**Stored data**

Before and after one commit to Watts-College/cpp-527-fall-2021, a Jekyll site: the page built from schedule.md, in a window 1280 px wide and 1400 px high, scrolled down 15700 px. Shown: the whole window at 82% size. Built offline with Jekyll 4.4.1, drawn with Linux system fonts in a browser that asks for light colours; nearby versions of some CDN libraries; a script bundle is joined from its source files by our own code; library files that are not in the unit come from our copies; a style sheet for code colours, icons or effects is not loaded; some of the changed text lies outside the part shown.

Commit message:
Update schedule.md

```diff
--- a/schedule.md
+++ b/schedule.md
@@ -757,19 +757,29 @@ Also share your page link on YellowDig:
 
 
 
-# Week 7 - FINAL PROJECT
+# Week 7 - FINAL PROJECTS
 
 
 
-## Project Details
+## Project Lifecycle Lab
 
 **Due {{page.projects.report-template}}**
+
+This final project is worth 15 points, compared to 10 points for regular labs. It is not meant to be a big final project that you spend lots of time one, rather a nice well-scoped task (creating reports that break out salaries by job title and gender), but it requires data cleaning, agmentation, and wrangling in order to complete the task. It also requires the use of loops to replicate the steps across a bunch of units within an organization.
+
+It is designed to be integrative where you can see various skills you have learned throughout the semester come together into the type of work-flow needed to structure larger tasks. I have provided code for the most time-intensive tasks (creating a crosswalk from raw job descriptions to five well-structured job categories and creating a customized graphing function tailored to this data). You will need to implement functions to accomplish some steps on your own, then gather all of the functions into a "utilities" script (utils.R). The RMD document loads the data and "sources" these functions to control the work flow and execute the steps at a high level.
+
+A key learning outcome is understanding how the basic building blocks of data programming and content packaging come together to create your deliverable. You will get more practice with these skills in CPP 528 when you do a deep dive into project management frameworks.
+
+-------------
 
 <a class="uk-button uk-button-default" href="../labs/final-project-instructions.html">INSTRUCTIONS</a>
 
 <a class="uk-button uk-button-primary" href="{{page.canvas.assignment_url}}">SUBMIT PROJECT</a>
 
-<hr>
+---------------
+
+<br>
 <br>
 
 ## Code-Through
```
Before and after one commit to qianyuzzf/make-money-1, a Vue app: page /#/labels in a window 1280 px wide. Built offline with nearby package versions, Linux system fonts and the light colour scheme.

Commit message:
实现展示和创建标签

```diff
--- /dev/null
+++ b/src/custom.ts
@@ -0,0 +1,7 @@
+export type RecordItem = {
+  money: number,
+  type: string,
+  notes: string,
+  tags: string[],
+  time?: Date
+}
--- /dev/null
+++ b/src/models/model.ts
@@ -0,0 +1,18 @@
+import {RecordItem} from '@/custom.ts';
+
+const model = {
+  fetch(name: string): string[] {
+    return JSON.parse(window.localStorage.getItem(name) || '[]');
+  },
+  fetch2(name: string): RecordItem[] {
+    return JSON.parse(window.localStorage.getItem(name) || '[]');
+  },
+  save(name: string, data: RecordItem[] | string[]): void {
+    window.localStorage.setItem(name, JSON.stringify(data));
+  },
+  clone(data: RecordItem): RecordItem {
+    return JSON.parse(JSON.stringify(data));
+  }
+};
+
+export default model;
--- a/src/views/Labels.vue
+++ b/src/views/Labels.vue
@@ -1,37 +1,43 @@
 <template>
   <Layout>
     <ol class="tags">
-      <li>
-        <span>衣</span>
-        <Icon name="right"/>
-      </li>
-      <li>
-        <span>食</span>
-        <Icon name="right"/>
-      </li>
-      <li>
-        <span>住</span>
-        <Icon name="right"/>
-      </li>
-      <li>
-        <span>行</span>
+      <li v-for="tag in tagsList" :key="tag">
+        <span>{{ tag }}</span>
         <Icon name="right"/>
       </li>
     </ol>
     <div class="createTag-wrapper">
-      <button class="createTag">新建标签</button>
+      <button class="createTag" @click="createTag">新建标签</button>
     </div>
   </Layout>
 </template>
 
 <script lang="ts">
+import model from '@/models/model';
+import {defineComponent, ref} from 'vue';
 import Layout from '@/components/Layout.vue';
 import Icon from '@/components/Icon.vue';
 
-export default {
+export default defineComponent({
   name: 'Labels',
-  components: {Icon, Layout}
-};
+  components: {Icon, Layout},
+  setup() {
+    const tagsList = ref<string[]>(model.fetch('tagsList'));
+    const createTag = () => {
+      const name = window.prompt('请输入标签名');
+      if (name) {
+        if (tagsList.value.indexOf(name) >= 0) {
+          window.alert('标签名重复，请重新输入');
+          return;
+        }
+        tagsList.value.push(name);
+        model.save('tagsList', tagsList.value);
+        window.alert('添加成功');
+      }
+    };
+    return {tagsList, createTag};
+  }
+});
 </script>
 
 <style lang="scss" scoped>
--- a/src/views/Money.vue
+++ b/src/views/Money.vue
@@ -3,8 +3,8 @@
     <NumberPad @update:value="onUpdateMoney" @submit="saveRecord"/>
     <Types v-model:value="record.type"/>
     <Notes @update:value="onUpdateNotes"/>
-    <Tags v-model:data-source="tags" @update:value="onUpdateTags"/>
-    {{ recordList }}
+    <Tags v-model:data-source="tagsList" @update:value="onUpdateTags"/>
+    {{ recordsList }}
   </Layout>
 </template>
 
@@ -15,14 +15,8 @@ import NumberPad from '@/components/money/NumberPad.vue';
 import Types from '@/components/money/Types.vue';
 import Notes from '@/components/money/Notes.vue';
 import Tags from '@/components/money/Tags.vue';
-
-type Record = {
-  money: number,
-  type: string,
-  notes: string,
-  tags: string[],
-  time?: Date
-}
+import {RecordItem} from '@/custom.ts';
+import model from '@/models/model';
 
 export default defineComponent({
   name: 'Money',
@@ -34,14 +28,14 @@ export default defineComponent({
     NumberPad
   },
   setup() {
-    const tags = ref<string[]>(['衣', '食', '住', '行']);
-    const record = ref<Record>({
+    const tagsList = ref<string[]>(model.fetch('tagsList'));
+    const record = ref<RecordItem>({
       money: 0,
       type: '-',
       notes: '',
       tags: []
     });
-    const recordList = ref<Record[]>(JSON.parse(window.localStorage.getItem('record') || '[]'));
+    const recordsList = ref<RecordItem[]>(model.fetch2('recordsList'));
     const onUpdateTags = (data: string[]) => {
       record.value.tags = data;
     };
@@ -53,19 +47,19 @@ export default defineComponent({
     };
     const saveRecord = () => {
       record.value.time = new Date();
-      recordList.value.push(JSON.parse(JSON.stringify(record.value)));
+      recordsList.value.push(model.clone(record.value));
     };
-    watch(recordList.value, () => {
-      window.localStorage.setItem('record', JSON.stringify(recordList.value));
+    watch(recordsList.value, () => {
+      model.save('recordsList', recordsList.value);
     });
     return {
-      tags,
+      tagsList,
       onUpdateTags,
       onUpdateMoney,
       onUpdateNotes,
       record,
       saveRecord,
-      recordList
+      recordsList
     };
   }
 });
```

**Try it**
From the first line to the last, restate the data above exactly.

**Response**
Before and after one commit to Watts-College/cpp-527-fall-2021, a Jekyll site: the page built from schedule.md, in a window 1280 px wide and 1400 px high, scrolled down 15700 px. Shown: the whole window at 82% size. Built offline with Jekyll 4.4.1, drawn with Linux system fonts in a browser that asks for light colours; nearby versions of some CDN libraries; a script bundle is joined from its source files by our own code; library files that are not in the unit come from our copies; a style sheet for code colours, icons or effects is not loaded; some of the changed text lies outside the part shown.

Commit message:
Update schedule.md

```diff
--- a/schedule.md
+++ b/schedule.md
@@ -757,19 +757,29 @@ Also share your page link on YellowDig:
 
 
 
-# Week 7 - FINAL PROJECT
+# Week 7 - FINAL PROJECTS
 
 
 
-## Project Details
+## Project Lifecycle Lab
 
 **Due {{page.projects.report-template}}**
+
+This final project is worth 15 points, compared to 10 points for regular labs. It is not meant to be a big final project that you spend lots of time one, rather a nice well-scoped task (creating reports that break out salaries by job title and gender), but it requires data cleaning, agmentation, and wrangling in order to complete the task. It also requires the use of loops to replicate the steps across a bunch of units within an organization.
+
+It is designed to be integrative where you can see various skills you have learned throughout the semester come together into the type of work-flow needed to structure larger tasks. I have provided code for the most time-intensive tasks (creating a crosswalk from raw job descriptions to five well-structured job categories and creating a customized graphing function tailored to this data). You will need to implement functions to accomplish some steps on your own, then gather all of the functions into a "utilities" script (utils.R). The RMD document loads the data and "sources" these functions to control the work flow and execute the steps at a high level.
+
+A key learning outcome is understanding how the basic building blocks of data programming and content packaging come together to create your deliverable. You will get more practice with these skills in CPP 528 when you do a deep dive into project management frameworks.
+
+-------------
 
 <a class="uk-button uk-button-default" href="../labs/final-project-instructions.html">INSTRUCTIONS</a>
 
 <a class="uk-button uk-button-primary" href="{{page.canvas.assignment_url}}">SUBMIT PROJECT</a>
 
-<hr>
+---------------
+
+<br>
 <br>
 
 ## Code-Through
```
Before and after one commit to qianyuzzf/make-money-1, a Vue app: page /#/labels in a window 1280 px wide. Built offline with nearby package versions, Linux system fonts and the light colour scheme.

Commit message:
实现展示和创建标签

```diff
--- /dev/null
+++ b/src/custom.ts
@@ -0,0 +1,7 @@
+export type RecordItem = {
+  money: number,
+  type: string,
+  notes: string,
+  tags: string[],
+  time?: Date
+}
--- /dev/null
+++ b/src/models/model.ts
@@ -0,0 +1,18 @@
+import {RecordItem} from '@/custom.ts';
+
+const model = {
+  fetch(name: string): string[] {
+    return JSON.parse(window.localStorage.getItem(name) || '[]');
+  },
+  fetch2(name: string): RecordItem[] {
+    return JSON.parse(window.localStorage.getItem(name) || '[]');
+  },
+  save(name: string, data: RecordItem[] | string[]): void {
+    window.localStorage.setItem(name, JSON.stringify(data));
+  },
+  clone(data: RecordItem): RecordItem {
+    return JSON.parse(JSON.stringify(data));
+  }
+};
+
+export default model;
--- a/src/views/Labels.vue
+++ b/src/views/Labels.vue
@@ -1,37 +1,43 @@
 <template>
   <Layout>
     <ol class="tags">
-      <li>
-        <span>衣</span>
-        <Icon name="right"/>
-      </li>
-      <li>
-        <span>食</span>
-        <Icon name="right"/>
-      </li>
-      <li>
-        <span>住</span>
-        <Icon name="right"/>
-      </li>
-      <li>
-        <span>行</span>
+      <li v-for="tag in tagsList" :key="tag">
+        <span>{{ tag }}</span>
         <Icon name="right"/>
       </li>
     </ol>
     <div class="createTag-wrapper">
-      <button class="createTag">新建标签</button>
+      <button class="createTag" @click="createTag">新建标签</button>
     </div>
   </Layout>
 </template>
 
 <script lang="ts">
+import model from '@/models/model';
+import {defineComponent, ref} from 'vue';
 import Layout from '@/components/Layout.vue';
 import Icon from '@/components/Icon.vue';
 
-export default {
+export default defineComponent({
   name: 'Labels',
-  components: {Icon, Layout}
-};
+  components: {Icon, Layout},
+  setup() {
+    const tagsList = ref<string[]>(model.fetch('tagsList'));
+    const createTag = () => {
+      const name = window.prompt('请输入标签名');
+      if (name) {
+        if (tagsList.value.indexOf(name) >= 0) {
+          window.alert('标签名重复，请重新输入');
+          return;
+        }
+        tagsList.value.push(name);
+        model.save('tagsList', tagsList.value);
+        window.alert('添加成功');
+      }
+    };
+    return {tagsList, createTag};
+  }
+});
 </script>
 
 <style lang="scss" scoped>
--- a/src/views/Money.vue
+++ b/src/views/Money.vue
@@ -3,8 +3,8 @@
     <NumberPad @update:value="onUpdateMoney" @submit="saveRecord"/>
     <Types v-model:value="record.type"/>
     <Notes @update:value="onUpdateNotes"/>
-    <Tags v-model:data-source="tags" @update:value="onUpdateTags"/>
-    {{ recordList }}
+    <Tags v-model:data-source="tagsList" @update:value="onUpdateTags"/>
+    {{ recordsList }}
   </Layout>
 </template>
 
@@ -15,14 +15,8 @@ import NumberPad from '@/components/money/NumberPad.vue';
 import Types from '@/components/money/Types.vue';
 import Notes from '@/components/money/Notes.vue';
 import Tags from '@/components/money/Tags.vue';
-
-type Record = {
-  money: number,
-  type: string,
-  notes: string,
-  tags: string[],
-  time?: Date
-}
+import {RecordItem} from '@/custom.ts';
+import model from '@/models/model';
 
 export default defineComponent({
   name: 'Money',
@@ -34,14 +28,14 @@ export default defineComponent({
     NumberPad
   },
   setup() {
-    const tags = ref<string[]>(['衣', '食', '住', '行']);
-    const record = ref<Record>({
+    const tagsList = ref<string[]>(model.fetch('tagsList'));
+    const record = ref<RecordItem>({
       money: 0,
       type: '-',
       notes: '',
       tags: []
     });
-    const recordList = ref<Record[]>(JSON.parse(window.localStorage.getItem('record') || '[]'));
+    const recordsList = ref<RecordItem[]>(model.fetch2('recordsList'));
     const onUpdateTags = (data: string[]) => {
       record.value.tags = data;
     };
@@ -53,19 +47,19 @@ export default defineComponent({
     };
     const saveRecord = () => {
       record.value.time = new Date();
-      recordList.value.push(JSON.parse(JSON.stringify(record.value)));
+      recordsList.value.push(model.clone(record.value));
     };
-    watch(recordList.value, () => {
-      window.localStorage.setItem('record', JSON.stringify(recordList.value));
+    watch(recordsList.value, () => {
+      model.save('recordsList', recordsList.value);
     });
     return {
-      tags,
+      tagsList,
       onUpdateTags,
       onUpdateMoney,
       onUpdateNotes,
       record,
       saveRecord,
-      recordList
+      recordsList
     };
   }
 });
```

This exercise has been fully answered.